Task — Show all lines containing "unknown" from the data below.

Material supplied —

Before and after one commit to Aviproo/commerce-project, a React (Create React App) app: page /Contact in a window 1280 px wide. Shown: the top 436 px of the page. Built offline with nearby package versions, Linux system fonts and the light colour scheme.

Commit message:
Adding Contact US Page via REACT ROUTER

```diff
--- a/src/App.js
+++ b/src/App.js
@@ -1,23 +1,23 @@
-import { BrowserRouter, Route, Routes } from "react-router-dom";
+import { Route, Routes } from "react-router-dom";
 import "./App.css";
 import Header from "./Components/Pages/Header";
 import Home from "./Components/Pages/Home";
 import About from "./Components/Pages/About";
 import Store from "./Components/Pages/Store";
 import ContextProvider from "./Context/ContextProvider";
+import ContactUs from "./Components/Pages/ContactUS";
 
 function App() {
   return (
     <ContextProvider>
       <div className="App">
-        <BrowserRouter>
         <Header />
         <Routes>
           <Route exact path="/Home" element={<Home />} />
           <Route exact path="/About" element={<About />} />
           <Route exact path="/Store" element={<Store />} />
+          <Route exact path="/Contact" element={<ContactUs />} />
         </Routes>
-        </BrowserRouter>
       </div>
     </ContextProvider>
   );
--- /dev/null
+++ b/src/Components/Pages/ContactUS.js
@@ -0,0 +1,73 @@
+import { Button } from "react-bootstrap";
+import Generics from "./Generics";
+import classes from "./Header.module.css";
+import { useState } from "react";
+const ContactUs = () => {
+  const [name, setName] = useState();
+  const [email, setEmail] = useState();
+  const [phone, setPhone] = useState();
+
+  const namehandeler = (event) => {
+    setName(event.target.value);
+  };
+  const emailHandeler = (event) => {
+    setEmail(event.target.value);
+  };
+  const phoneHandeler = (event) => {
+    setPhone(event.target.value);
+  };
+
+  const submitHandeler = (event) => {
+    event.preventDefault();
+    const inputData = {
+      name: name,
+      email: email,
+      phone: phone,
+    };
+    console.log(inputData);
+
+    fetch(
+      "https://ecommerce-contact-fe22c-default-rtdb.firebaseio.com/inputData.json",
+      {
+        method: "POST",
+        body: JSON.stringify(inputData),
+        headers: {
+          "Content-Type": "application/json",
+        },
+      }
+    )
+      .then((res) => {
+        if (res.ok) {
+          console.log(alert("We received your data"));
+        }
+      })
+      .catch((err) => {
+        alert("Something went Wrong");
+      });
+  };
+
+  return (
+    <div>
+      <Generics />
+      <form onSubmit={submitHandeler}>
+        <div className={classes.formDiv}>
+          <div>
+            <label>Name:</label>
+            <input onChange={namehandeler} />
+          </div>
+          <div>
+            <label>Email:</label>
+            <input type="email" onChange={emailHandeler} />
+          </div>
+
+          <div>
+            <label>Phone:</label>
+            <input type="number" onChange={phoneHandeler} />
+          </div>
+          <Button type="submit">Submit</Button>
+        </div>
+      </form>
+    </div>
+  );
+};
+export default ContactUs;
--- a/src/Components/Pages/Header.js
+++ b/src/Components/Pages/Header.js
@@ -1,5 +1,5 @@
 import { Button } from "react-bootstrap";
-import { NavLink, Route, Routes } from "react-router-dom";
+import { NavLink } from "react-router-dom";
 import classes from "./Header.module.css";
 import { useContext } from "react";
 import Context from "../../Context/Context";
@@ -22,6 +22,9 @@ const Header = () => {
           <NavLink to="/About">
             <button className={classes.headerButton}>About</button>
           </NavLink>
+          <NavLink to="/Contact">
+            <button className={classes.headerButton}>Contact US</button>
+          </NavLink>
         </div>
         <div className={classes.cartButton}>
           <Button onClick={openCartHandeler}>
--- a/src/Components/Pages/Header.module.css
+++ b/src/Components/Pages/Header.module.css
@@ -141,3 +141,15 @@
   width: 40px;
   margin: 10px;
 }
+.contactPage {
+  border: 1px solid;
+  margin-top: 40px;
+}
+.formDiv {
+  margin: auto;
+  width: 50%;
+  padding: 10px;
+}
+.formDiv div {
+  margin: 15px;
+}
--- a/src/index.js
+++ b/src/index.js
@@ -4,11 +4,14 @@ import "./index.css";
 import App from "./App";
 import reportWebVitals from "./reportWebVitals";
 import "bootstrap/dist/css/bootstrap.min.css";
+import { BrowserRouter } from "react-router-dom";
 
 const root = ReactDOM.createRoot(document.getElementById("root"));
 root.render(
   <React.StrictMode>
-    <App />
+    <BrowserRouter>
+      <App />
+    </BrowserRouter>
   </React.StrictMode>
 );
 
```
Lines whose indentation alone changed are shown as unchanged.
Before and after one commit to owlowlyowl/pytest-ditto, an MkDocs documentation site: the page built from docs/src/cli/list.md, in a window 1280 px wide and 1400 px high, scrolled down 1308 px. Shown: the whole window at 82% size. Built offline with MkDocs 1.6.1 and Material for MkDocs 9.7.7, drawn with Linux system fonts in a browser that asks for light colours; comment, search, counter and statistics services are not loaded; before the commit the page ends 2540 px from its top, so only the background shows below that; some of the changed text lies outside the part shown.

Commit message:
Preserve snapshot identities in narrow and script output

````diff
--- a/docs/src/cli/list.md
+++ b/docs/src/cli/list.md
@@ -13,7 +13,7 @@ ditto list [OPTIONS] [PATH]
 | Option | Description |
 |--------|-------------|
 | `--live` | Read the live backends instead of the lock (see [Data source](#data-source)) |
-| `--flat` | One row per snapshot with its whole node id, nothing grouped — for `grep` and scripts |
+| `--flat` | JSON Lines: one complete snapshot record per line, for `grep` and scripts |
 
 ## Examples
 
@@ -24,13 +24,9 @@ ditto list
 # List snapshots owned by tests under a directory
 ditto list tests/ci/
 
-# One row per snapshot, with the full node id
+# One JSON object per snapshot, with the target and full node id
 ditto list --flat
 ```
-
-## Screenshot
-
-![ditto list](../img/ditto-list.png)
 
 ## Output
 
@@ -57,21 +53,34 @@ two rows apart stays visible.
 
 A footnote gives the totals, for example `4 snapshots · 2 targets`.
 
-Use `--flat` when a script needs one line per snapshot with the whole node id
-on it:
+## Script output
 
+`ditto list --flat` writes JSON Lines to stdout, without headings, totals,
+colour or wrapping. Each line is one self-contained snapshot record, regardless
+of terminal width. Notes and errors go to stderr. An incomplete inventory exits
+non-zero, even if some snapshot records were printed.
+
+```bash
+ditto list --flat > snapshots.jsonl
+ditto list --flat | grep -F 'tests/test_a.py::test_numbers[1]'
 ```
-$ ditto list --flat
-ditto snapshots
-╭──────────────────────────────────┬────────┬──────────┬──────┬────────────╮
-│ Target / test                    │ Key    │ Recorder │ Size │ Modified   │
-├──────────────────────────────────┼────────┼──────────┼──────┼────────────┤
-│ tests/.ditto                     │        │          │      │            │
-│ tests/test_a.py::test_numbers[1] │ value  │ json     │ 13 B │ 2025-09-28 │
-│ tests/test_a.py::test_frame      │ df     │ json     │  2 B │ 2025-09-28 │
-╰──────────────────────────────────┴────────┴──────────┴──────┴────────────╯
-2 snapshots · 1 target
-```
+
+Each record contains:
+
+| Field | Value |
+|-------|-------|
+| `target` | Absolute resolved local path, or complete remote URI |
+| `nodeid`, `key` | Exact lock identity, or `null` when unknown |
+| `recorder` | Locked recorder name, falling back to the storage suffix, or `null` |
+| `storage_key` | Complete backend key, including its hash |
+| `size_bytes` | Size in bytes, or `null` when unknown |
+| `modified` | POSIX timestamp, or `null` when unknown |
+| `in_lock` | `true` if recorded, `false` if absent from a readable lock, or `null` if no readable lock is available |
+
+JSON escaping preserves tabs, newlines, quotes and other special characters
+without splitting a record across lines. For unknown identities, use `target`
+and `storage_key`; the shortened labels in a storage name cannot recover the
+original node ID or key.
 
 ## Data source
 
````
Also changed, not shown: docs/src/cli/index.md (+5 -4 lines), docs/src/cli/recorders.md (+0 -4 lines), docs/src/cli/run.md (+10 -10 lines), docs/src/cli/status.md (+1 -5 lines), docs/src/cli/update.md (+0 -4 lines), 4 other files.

Exercise solution —
+| `nodeid`, `key` | Exact lock identity, or `null` when unknown |
+| `size_bytes` | Size in bytes, or `null` when unknown |
+| `modified` | POSIX timestamp, or `null` when unknown |
+without splitting a record across lines. For unknown identities, use `target`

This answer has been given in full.